Stretching your dollar

I live in a very expensive city where rent is comparable to a mortgage payment and next to high-end jewelry stores men sleep on grates to stay warm. It’s a city of dichotomies, naturally beautiful landscape with million dollar condos next to halfway houses, but as humans we easily adapt and so you’ll often find people side hustling to afford the luxury of calling this city home.

One day while at my side gig, I was chatting with one of my colleagues who was talking about not knowing what she wanted to do next. I’d guess she’s about 24-26. She was considering giving up dancing for a career that was more stable and was struggling with wanting to travel and affording to go back to school.

When I asked her what was holding her back the most, thinking fear or anxiety over giving up dancing which she had done since she was a child, she confided that money was her biggest obstacle. She couldn’t figure out how to save enough and make her money cover all of her needs and wants.

Which got me thinking, how many other young people are struggling with this idea of money as scarce and not plentiful. It had to be a lot because I too remember the feeling of being student poor and it aint’ cute!

But what I have learned since my ramen days, is that while money may feel scarce, the real scarcity is determined by the decisions you make with your money. Ask yourself: do you really need another pair of $98 leggings? Is that $40 water bottle any better than a mason jar? Can you really not get fit at a $20/month gym instead of the $140 yoga membership you only use 4 times a month? We all have the power and ability to make our money stretch and it all comes down to the decisions we make every day.  

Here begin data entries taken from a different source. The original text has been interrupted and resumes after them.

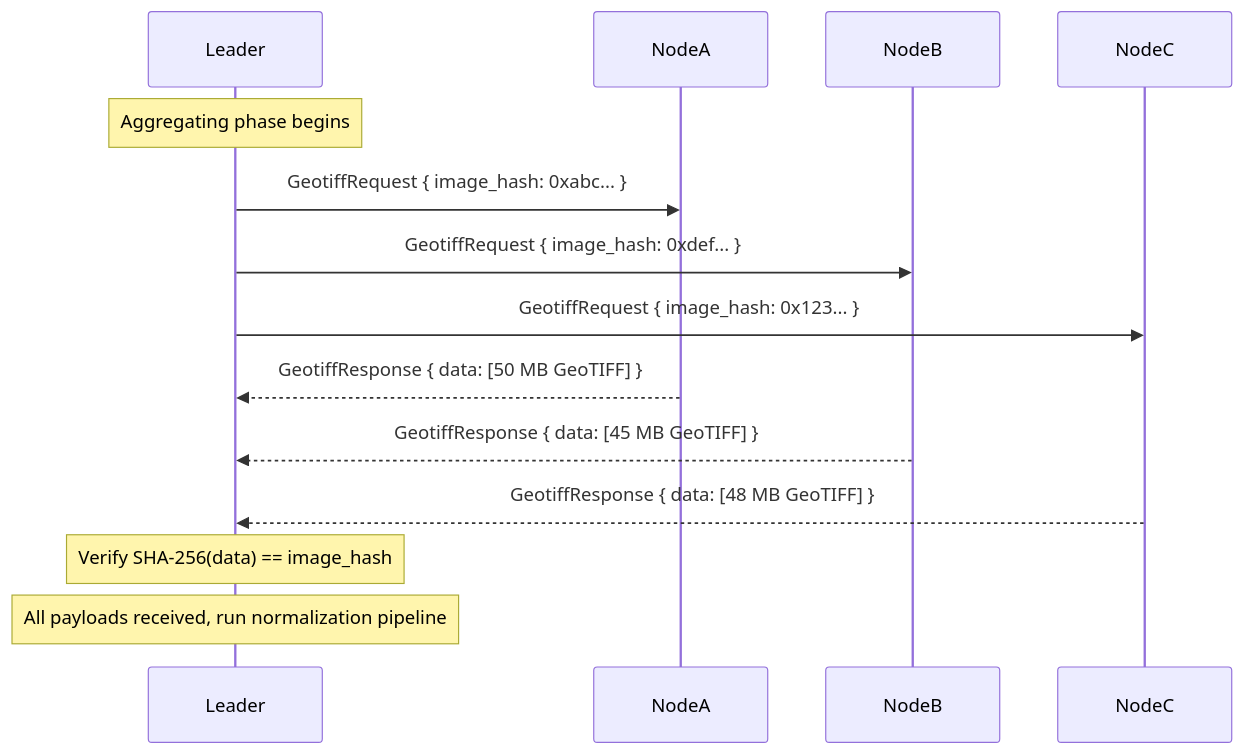
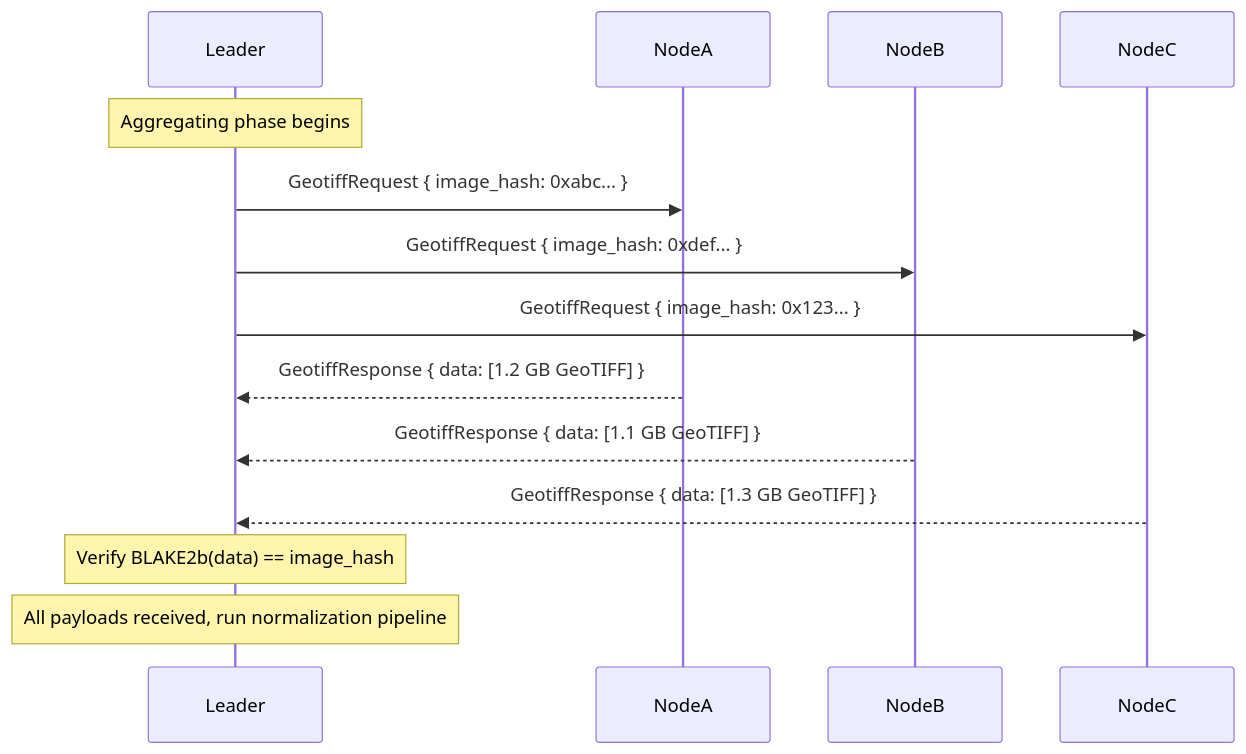
One commit to Hubble-Labs/iris changed the ninth of 12 diagrams in docs/architecture.md. Above: the diagram before and after it, drawn with Mermaid. The commit also changed other lines of this file, not shown here.

Commit message:
docs: add architecture overview document for Iris Protocol

````diff
--- a/docs/architecture.md
+++ b/docs/architecture.md
@@ -471,20 +502,20 @@
 ```mermaid
 sequenceDiagram
     participant Leader
     participant NodeA
     participant NodeB
     participant NodeC
 
     Note over Leader: Aggregating phase begins
 
     Leader->>NodeA: GeotiffRequest { image_hash: 0xabc... }
     Leader->>NodeB: GeotiffRequest { image_hash: 0xdef... }
     Leader->>NodeC: GeotiffRequest { image_hash: 0x123... }
 
-    NodeA-->>Leader: GeotiffResponse { data: [50 MB GeoTIFF] }
-    NodeB-->>Leader: GeotiffResponse { data: [45 MB GeoTIFF] }
-    NodeC-->>Leader: GeotiffResponse { data: [48 MB GeoTIFF] }
+    NodeA-->>Leader: GeotiffResponse { data: [1.2 GB GeoTIFF] }
+    NodeB-->>Leader: GeotiffResponse { data: [1.1 GB GeoTIFF] }
+    NodeC-->>Leader: GeotiffResponse { data: [1.3 GB GeoTIFF] }
 
-    Note over Leader: Verify SHA-256(data) == image_hash
+    Note over Leader: Verify BLAKE2b(data) == image_hash
     Note over Leader: All payloads received, run normalization pipeline
 ```
````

One way I make my money work for me is by automating my savings and calculating how many hours I worked for that item. Both are simple ways to make your money stretch. How?  automating savings

Automating your savings takes the work out of budgeting, when your money is in your account, you’re more likely to spend it. By automating, you take away that temptation and there are many online banks with low fees that will help you manage your savings. Personally, I use Tangerine for all of my short-term savings. There are no fees and you can create multiple savings accounts for various goals. 

Another way I save money is by calculating the hourly cost of more expensive purchases. If your hourly wage is $15, then a $241 pair of skinny jeans will cost you… 16 hours of work!!! It’s kind of shocking when you look at it that way.

So here is my challenge for you this week, before every purchase you make, even if it’s a Tim Horton’s coffee, consider what that money could do to your student loan debt, travel savings or your retirement – yes friends, we’ll be touching on that a little later.

For now, don’t think of your money as something that you don’t have enough of, think of it as something you can create more of by the decisions you make every day. How do you make your money stretch?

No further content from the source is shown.